current exhibition of Francis Bacon at the Marlborough art gallery
in London forces one to declare for or against the unusual work
of this artist who has appeared, unexpectedly in the forefront
of art in England.
Having ignored the prescriptions of “mecanomorphic”
painting, reactionary academics and geometric art his work feeds
the imagination with a new iconography which, while taking one’s
breath away with disgust, imprisons the gaze. .
paints what others don’t dare dream; private fantasies which
what? Romanticism established the principle that every passion
is suitable for art. People may disapprove of Bacon’s sheet
stains just as they disapproved of Bosch and Goya but our times
are little better than those of the religious wars in Europe or
insurrection in Spain.
age has its victims and its horrors. Bacon shows the horrors of
our century. The alienation of the individual in the crowded city.
middle aged artists – mostly given to abstraction –
Bacon stands out as a maverick painter, showing the importance
of the human in contemporary art. And yet this flows from no humanist
ideology, classical study or particular school of art.
art stands quite alone although it is related to surrealism in
terms of threat or imaginings and in its theme of love and death.
is, of-course, an expressionist. His paintings are built on the
expression of form, which he subjects to violent blows. Until
now expressionist art has suffered from archaic laments, of being
pseudo-classical, pseudo-gothic and pseudo-barbaric. None of which
apply to Bacon.
is completely contemporary; his inspiration comes from press photographs,
film, and the vulgarisms of the mass media; the appalling indecency
of the reporter in the Death of Lee Harvey Oswald.
the help of a machine the human eye can now see sharply what in
the past could only be glimpsed an image which was censored in
memory and idealised in recall.
imagines manent – images last. One can drive a fragment
of a second into memory and make it eternal.
will forget the piles of bodies of Katyn or Treblinka? Who will
forget the prisoners of the camps, in the remnants of their own
skin? Without bellies or buttocks?
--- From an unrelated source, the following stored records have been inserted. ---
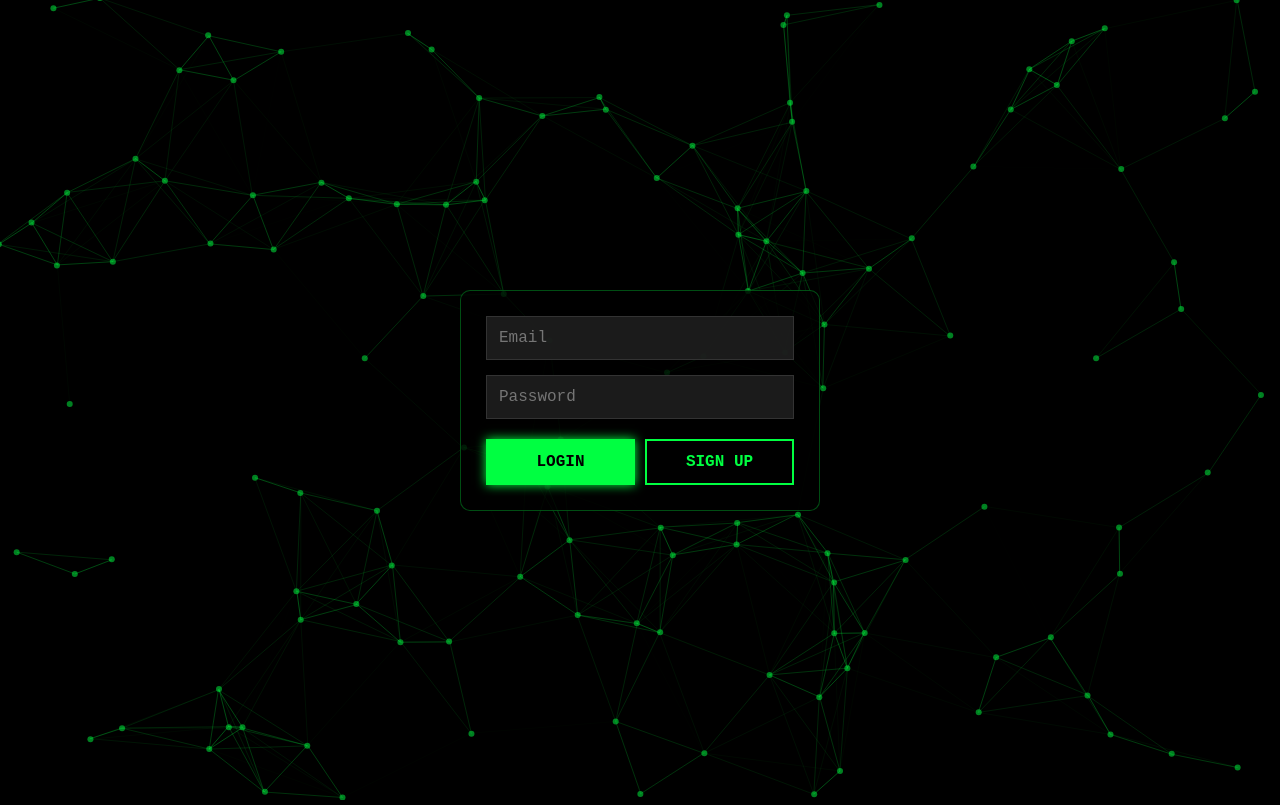
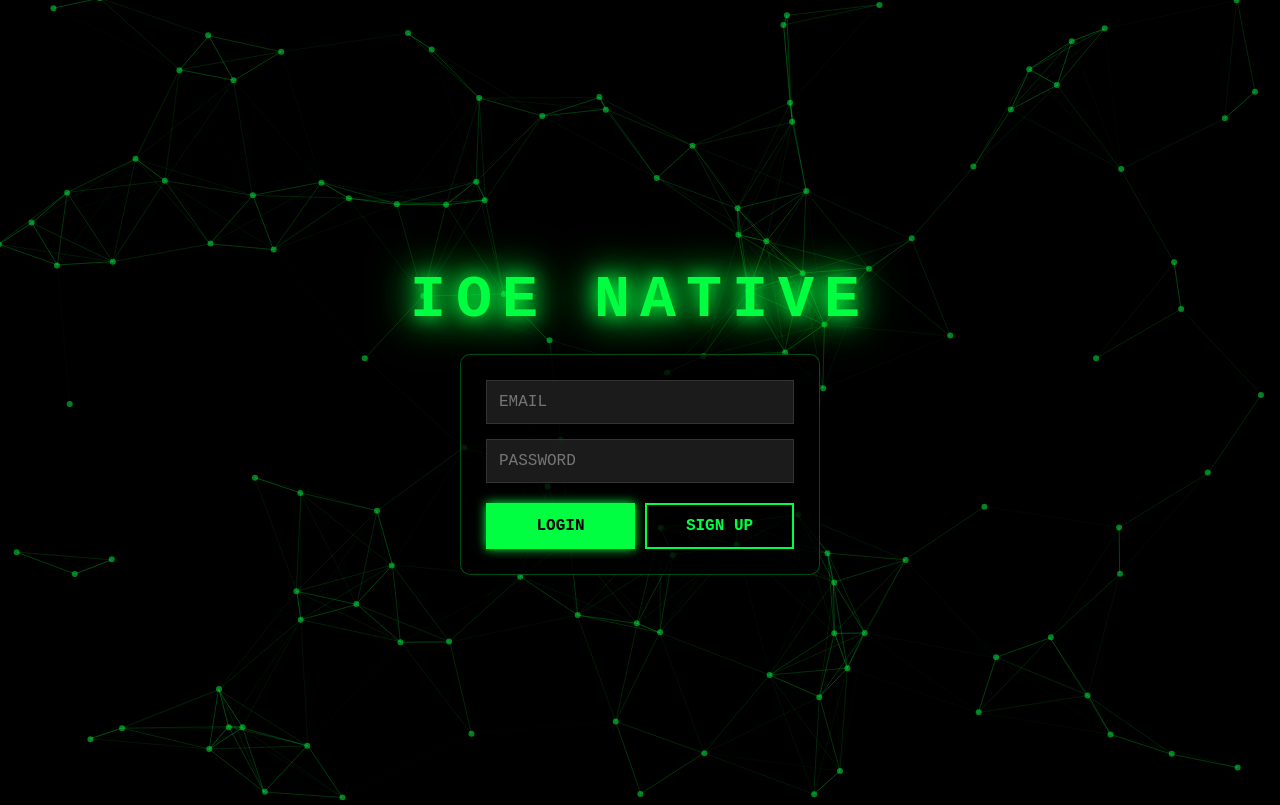
Before and after one commit to duylip789/Thunder-NewGenn, a plain HTML site: page index.html in a window 1280 px wide. Both pictures are taken after a click on the button "LOGIN". Drawn offline with nearby package versions, Linux system fonts and the light colour scheme.

Commit message:
Update index.html

```diff
--- a/index.html
+++ b/index.html
@@ -2,7 +2,7 @@
 <html lang="vi">
 <head>
     <meta charset="UTF-8">
-    <title>Hacker UI</title>
+    <title>IOE NATIVE Portal</title>
     <link rel="stylesheet" href="style.css">
     <script src="https://cdn.jsdelivr.net/particles.js/2.0.0/particles.min.js"></script>
 </head>
@@ -10,16 +10,18 @@
     <div id="particles-js"></div>
 
     <div class="container">
+        <h1 class="main-title">IOE NATIVE</h1>
+
         <div class="login-box">
             <div id="register-form">
                 <div class="input-group">
-                    <input type="text" id="reg-name" placeholder="Name">
+                    <input type="text" id="reg-name" placeholder="FULL NAME" required>
                 </div>
                 <div class="input-group">
-                    <input type="email" id="reg-email" placeholder="Email">
+                    <input type="email" id="reg-email" placeholder="EMAIL ADDRESS" required>
                 </div>
                 <div class="input-group">
-                    <input type="password" id="reg-pass" placeholder="Password">
+                    <input type="password" id="reg-pass" placeholder="PASSWORD" required>
                 </div>
                 <div class="button-group">
                     <button class="btn btn-primary" onclick="handleRegister()">SIGN UP</button>
@@ -29,10 +31,10 @@
 
             <div id="login-form" style="display: none;">
                 <div class="input-group">
-                    <input type="text" placeholder="Email">
+                    <input type="text" placeholder="EMAIL">
                 </div>
                 <div class="input-group">
-                    <input type="password" placeholder="Password">
+                    <input type="password" placeholder="PASSWORD">
                 </div>
                 <div class="button-group">
                     <button class="btn btn-primary" onclick="alert('Access Denied')">LOGIN</button>
```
There are photographs, film
tapes which can recreate past sights edit the images and distinguish
Photography has become not just an aid for the memory but has
changed into a cognitive instrument. It has become a plastic surgeon,
good both for lies and the beautification of history.